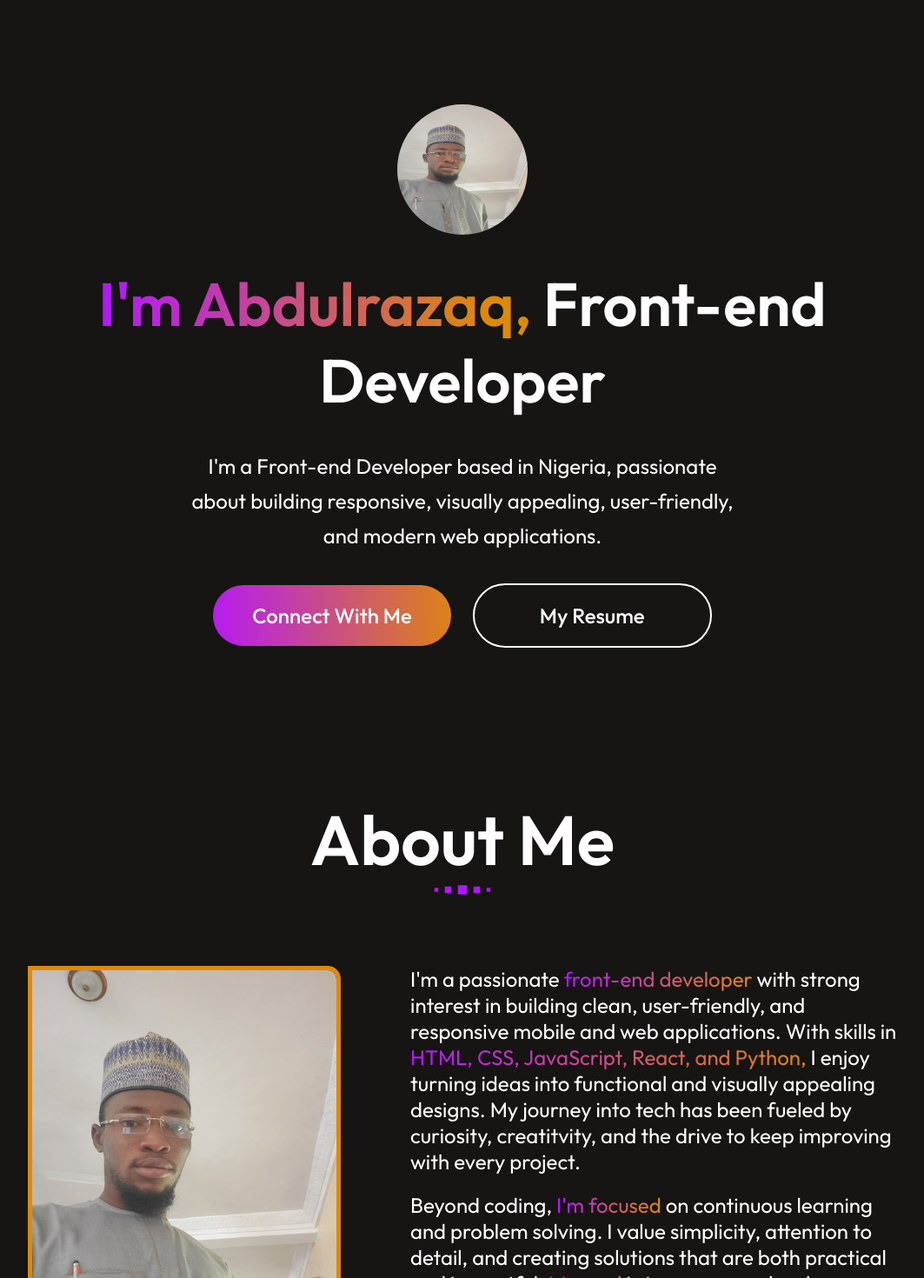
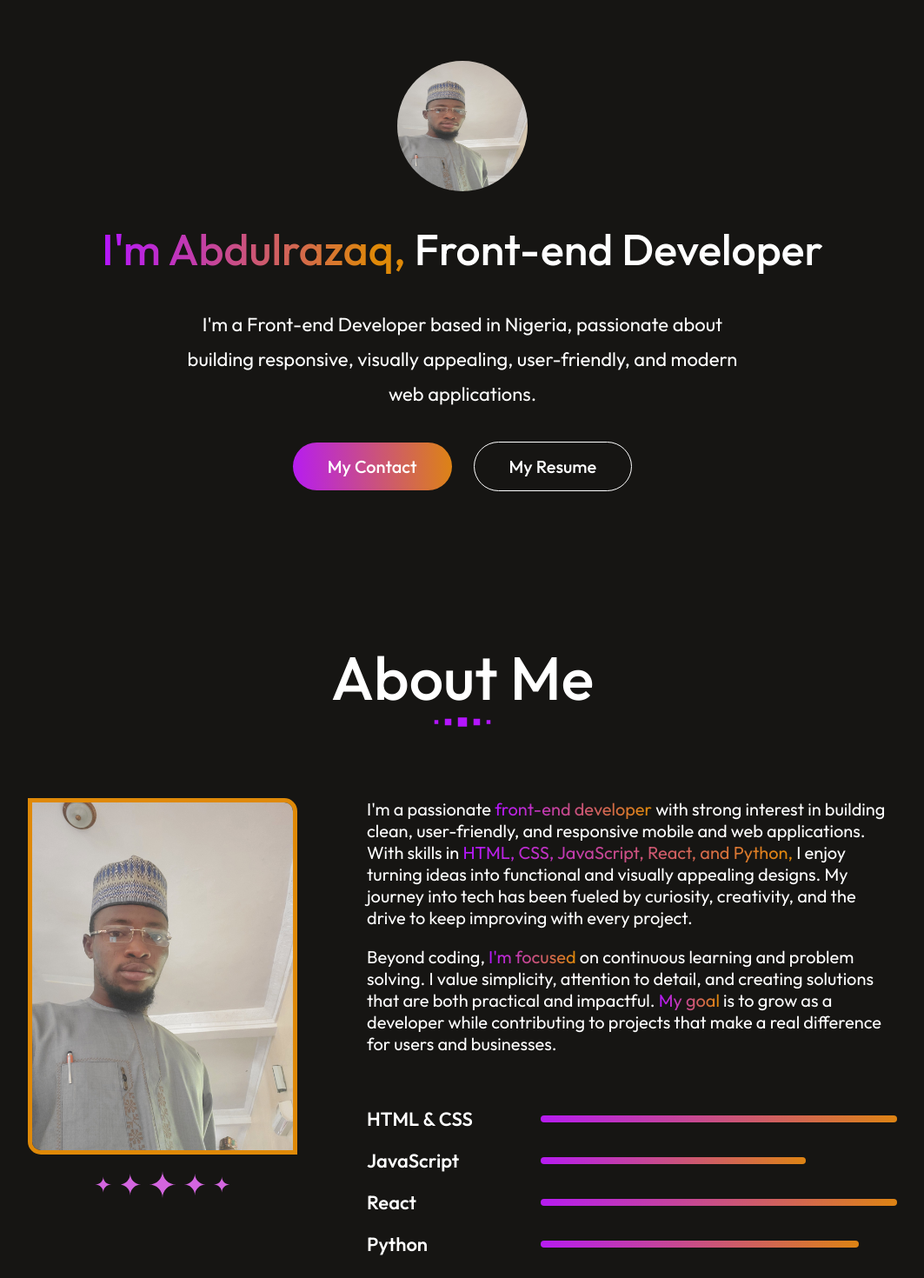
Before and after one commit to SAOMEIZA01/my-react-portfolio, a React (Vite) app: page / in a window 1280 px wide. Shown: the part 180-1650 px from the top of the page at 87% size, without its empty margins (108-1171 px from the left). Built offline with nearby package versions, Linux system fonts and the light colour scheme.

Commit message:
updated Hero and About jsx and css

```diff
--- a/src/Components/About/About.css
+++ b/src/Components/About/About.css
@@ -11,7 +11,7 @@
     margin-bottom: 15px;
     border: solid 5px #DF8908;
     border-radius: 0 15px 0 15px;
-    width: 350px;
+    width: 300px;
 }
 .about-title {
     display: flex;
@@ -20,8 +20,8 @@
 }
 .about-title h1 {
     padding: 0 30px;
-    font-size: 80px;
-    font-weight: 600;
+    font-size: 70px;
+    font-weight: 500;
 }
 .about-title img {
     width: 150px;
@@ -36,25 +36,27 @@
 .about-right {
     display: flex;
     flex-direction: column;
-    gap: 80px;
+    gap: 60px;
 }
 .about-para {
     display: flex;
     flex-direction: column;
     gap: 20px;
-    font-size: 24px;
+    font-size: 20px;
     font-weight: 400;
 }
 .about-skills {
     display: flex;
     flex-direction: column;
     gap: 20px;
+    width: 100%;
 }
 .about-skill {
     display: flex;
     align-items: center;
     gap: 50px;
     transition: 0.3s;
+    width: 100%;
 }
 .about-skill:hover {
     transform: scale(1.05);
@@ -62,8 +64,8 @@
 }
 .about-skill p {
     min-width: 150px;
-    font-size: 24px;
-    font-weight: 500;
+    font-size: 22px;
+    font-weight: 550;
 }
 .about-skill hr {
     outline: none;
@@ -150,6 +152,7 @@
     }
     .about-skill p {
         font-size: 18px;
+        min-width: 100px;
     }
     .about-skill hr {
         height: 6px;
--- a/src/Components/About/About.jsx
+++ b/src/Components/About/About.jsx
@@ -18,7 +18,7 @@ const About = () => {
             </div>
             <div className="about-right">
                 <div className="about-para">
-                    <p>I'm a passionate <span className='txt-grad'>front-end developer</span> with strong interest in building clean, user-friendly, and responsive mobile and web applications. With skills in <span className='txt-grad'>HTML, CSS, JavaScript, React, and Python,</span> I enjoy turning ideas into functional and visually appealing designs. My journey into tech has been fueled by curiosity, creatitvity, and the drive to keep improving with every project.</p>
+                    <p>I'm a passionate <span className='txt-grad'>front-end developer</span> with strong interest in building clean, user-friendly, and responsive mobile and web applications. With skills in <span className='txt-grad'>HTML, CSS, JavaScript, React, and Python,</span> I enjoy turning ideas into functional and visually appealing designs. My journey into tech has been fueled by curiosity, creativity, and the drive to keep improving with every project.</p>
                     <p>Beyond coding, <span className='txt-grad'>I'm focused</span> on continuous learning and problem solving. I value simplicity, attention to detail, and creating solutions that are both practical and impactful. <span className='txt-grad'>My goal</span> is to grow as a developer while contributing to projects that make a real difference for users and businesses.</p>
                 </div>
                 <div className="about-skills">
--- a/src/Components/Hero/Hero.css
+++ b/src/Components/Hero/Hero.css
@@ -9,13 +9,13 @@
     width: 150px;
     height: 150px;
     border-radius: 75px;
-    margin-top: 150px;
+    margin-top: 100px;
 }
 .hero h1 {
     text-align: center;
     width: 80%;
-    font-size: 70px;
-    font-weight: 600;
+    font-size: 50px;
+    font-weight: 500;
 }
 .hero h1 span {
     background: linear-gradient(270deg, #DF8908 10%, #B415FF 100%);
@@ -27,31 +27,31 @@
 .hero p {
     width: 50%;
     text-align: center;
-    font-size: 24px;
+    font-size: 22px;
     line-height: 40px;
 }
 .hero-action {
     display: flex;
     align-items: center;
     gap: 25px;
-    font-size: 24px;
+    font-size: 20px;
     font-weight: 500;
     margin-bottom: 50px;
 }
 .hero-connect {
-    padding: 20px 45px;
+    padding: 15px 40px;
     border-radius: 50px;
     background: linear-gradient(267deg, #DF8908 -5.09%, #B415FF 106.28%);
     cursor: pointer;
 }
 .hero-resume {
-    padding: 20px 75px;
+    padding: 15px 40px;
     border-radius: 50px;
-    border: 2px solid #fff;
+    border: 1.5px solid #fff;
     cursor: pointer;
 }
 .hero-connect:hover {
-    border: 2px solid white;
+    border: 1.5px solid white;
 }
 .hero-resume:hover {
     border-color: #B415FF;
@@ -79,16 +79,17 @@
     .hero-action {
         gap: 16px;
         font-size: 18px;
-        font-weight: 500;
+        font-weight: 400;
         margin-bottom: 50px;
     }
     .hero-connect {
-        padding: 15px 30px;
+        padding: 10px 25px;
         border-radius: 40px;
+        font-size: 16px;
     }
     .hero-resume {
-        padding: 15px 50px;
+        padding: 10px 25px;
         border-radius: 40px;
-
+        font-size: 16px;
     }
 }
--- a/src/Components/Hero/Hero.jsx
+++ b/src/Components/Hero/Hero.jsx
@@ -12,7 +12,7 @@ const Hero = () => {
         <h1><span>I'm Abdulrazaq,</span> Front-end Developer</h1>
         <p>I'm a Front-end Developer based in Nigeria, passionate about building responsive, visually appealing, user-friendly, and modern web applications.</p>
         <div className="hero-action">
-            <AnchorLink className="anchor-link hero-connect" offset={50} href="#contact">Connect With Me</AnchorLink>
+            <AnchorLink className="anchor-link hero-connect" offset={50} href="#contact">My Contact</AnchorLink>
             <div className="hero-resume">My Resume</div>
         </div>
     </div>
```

+ + + + + + +

GOAL OF THE EXERCISE :: Would you filter the records and copy out each line containing "connect"?

YOUR RESPONSE ::
 .hero-connect {
 .hero-connect:hover {
     .hero-connect {
-            <AnchorLink className="anchor-link hero-connect" offset={50} href="#contact">Connect With Me</AnchorLink>
+            <AnchorLink className="anchor-link hero-connect" offset={50} href="#contact">My Contact</AnchorLink>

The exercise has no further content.